Sunday 11 August 2019. Having returned from our trip to Ghent we walk from the hotel back into Bruges for food and a last look round.
So let me see; what have I not told you yet about this Belgian city? Well it was temporary home to three of our kings when they found themselves in exile. Edward IV, his brother Richard III and Charles II each took refuge here as their fortunes dipped and nipping away smartly became the thing to do to keep a head on their shoulders.
Whilst most of us can just about remember that it was Englishman William Caxton that produced the first book in the English language from a printing press, perhaps fewer of us know that he did it here in Bruges, not in England (although he was soon to cart his press over to Westminster to start producing books there in 1476). Apparently people wanted him to translate all sorts of foreign books but he was a better printer than translator.

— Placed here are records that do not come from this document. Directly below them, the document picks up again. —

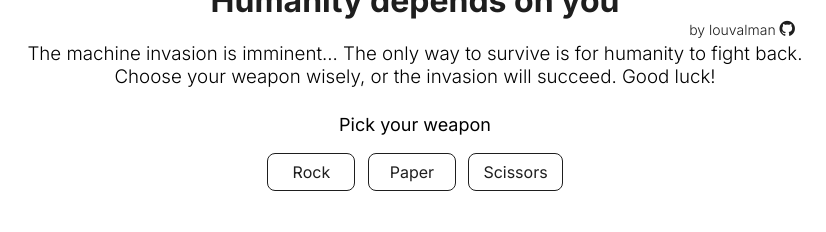
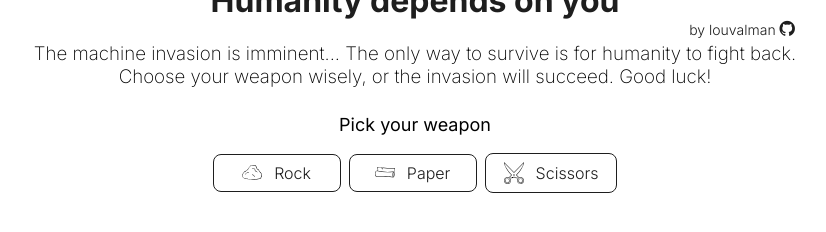
Before and after one commit to louvalman/rockpaperscissor, a plain HTML site: page index.html in a window 1280 px wide. Shown: the whole page, without its empty margins (225-1051 px from the left). Drawn offline with nearby package versions, Linux system fonts and the light colour scheme.

Commit message:
added rock paper scissor icons to playerselection btns

```diff
--- a/index.html
+++ b/index.html
@@ -45,16 +45,20 @@
 
       button {
         font-family: Inter;
-        font-weight: regular;
+        font-weight: 300;
         font-size: 16px;
         color: #1e1e1e;
         background-color: transparent;
         border: solid 1px;
         border-radius: 8px;
-        padding: 8px 14px;
+        padding: 8px 18px;
         transition: 0.2s;
         margin: 0px 4px;
-        min-width: 88px;
+        min-width: 128px;
+        display: flex;
+        align-items: center;
+        justify-content: center;
+        gap: 12px;
       }
 
       button:hover {
@@ -72,12 +76,12 @@
         background-color: rgb(251, 247, 247);
       }
 
-      img {
+      .topimg {
         width: 32%;
         margin-top: -5vmin;
       }
 
-      img:hover {
+      .topimg:hover {
         animation: bounce 0.7s;
       }
 
@@ -91,6 +95,7 @@
 
       .gameText {
         width: 800px;
+        font-weight: 200;
       }
 
       .score {
@@ -103,6 +108,7 @@
       }
 
       .selection {
+        display: flex;
         align-items: center;
         justify-content: center;
       }
@@ -197,7 +203,7 @@
       }
 
       @media only screen and (max-width: 600px) {
-        img {
+        .topimg {
           width: 80%;
           margin-top: 16px;
         }
@@ -229,6 +235,7 @@
   <body>
     <div class="container">
       <img
+        class="topimg"
         data-aos-anchor="#anchor"
         data-aos="fade-down"
         data-aos-anchor-placement="top-center"
@@ -258,9 +265,18 @@
         data-aos-anchor-placement="top-center"
         data-aos-duration="1200"
         class="selection">
-        <button id="rock">Rock</button>
-        <button id="paper">Paper</button>
-        <button id="scissor">Scissors</button>
+        <button id="rock">
+          <img src="assets/rock.svg" alt="" />
+          Rock
+        </button>
+        <button id="paper">
+          <img src="assets/paper.svg" alt="" />
+          Paper
+        </button>
+        <button id="scissor">
+          <img src="assets/scissor.svg" alt="" />
+          Scissors
+        </button>
       </div>
       <div class="score">
         <div class="playerCompScore centered"></div>
```
Also changed, not shown: assets/paper.svg (added), assets/rock.svg (added), assets/scissor.svg (added).
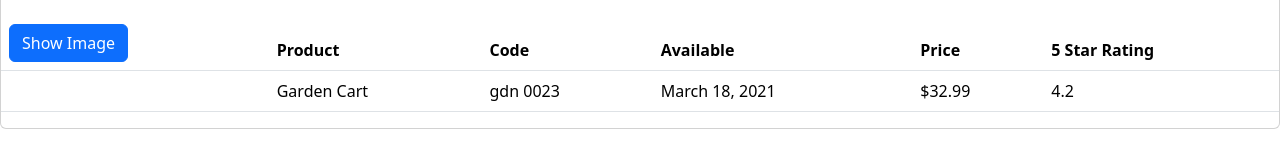
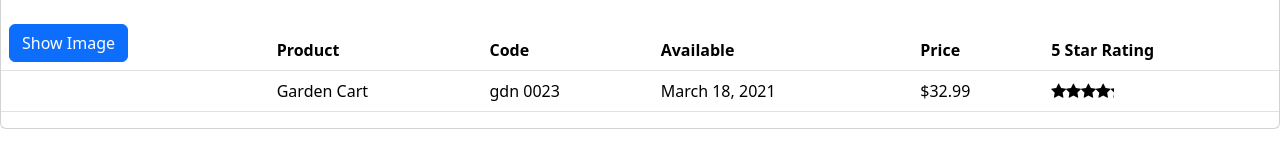
Before and after one commit to fernandoasg/angular-course, an Angular app in the folder Angular-GettingStarted/APM-Start/: page / in a window 1280 px wide. Shown: the part 196-357 px from the top of the page. Built offline with nearby package versions, Linux system fonts and the light colour scheme.

Commit message:
Building Nested Components

```diff
--- a/Angular-GettingStarted/APM-Start/src/app/app.module.ts
+++ b/Angular-GettingStarted/APM-Start/src/app/app.module.ts
@@ -5,12 +5,14 @@
 import { AppComponent } from './app.component';
 import { ProductListComponent } from './products/product-list.component';
 import { ConvertToSpacesPipe } from './shared/convert-to-space.pipe';
+import { StarComponent } from './shared/star.component';
 
 @NgModule({
   declarations: [
     AppComponent,
     ProductListComponent,
-    ConvertToSpacesPipe
+    ConvertToSpacesPipe,
+    StarComponent
   ],
   imports: [
     BrowserModule,
--- a/Angular-GettingStarted/APM-Start/src/app/products/product-list.component.html
+++ b/Angular-GettingStarted/APM-Start/src/app/products/product-list.component.html
@@ -45,7 +45,8 @@
                     <td>{{product.productCode | lowercase | convertToSpaces:'-' }}</td>
                     <td>{{product.releaseDate}}</td>
                     <td>{{product.price | currency:'USD':'symbol':'1.2-2'}}</td>
-                    <td>{{product.starRating}}</td>
+                    <td><pm-star [rating]="product.starRating"
+                        (ratingClicked)="onRatingClicked($event)"></pm-star></td>
                 </tr>
             </tbody>
         </table>
--- a/Angular-GettingStarted/APM-Start/src/app/products/product-list.component.ts
+++ b/Angular-GettingStarted/APM-Start/src/app/products/product-list.component.ts
@@ -60,4 +60,8 @@
       return this.products.filter((product: IProduct) =>
         product.productName.toLocaleLowerCase().includes(filterBy));
     }
+
+    onRatingClicked(message: string): void {
+      this.pageTitle = 'Product List: ' + message;
+    }
 }
--- a/Angular-GettingStarted/APM-Start/src/app/shared/star.component.html
+++ b/Angular-GettingStarted/APM-Start/src/app/shared/star.component.html
@@ -1,6 +1,7 @@
 <div class="crop"
      [style.width.px]="cropWidth"
-     [title]="rating">
+     [title]="rating"
+     (click)="onClick()">
   <div style="width: 75px">
     <span class="fa fa-star"></span>
     <span class="fa fa-star"></span>
--- /dev/null
+++ b/Angular-GettingStarted/APM-Start/src/app/shared/star.component.ts
@@ -0,0 +1,21 @@
+import { Component, EventEmitter, Input, OnChanges, Output, SimpleChanges } from "@angular/core";
+
+@Component({
+    selector: 'pm-star',
+    templateUrl: './star.component.html',
+    styleUrls: ['./star.component.css']
+})
+export class StarComponent implements OnChanges {
+    @Input() rating: number = 0;
+    cropWidth: number = 75;
+    @Output() ratingClicked: EventEmitter<string> =
+        new EventEmitter<string>();
+
+    ngOnChanges(): void {
+        this.cropWidth = this.rating * 75/5;
+    }
+
+    onClick(): void {
+        this.ratingClicked.emit(`The rating ${this.rating} was clicked`);
+    }
+}
```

In fact his version of the language (many French words just bunged in amongst the English) came to be an early form of standardised English. The British Library has an account of his where a woman in Kent failed to understand a man from Sheffield asking to buy eggs because she called them "eyren" and he called them "egges". She thought he was speaking French... "What on oeuf are you saying?" she demanded...
It was a mixed afternoon for us with spots of rain at times. We had light jackets with us and it was cool enough that they stayed on most of the time.
This rather plain little bridge was described as "one of Bruges' most photographed spots" in the margins of my map, so here it is in all it's er… glory...
Perhaps they meant the view from it? The carilloneur was bashing away at his peg-keys again, they get their money's worth out of him or her for sure.
The cafes were all crowded, but it was still a bit early for an evening meal. I contemplated sketching from here, but it was very crowded and still trying to rain every now and then so I put the thought away and we carried on walking until my feet were screaming and Miss Franny decided we could stop for a sit down and something to eat.
That won't be for a bit yet... Here we could admire the fortitude of those who had queued for half an hour for a boat and weren't about to give up their place just because it chose this minute to throw it down.
Just look at the joy on their faces as they set off... The lady in the sunglasses has spotted me and is thinking "Surely that's John Burke, the guitarist from Creeping Bentgrass over there?"
Eventually it stops raining. We have a sit for a bit on a block of concrete in the Market Square and then walk back towards the hotel, eating in a restaurant along the front of that other square seen in a previous post. The restaurant we chose was called the Golden Monkey (Le Singe d'Or). We both had a steak which was large and cooked to perfection. I had mine with a sauce béarnaise, chips and mushrooms and it was wonderful. And because for a change I wasn't driving, we polished off a glass or two of good red wine with it!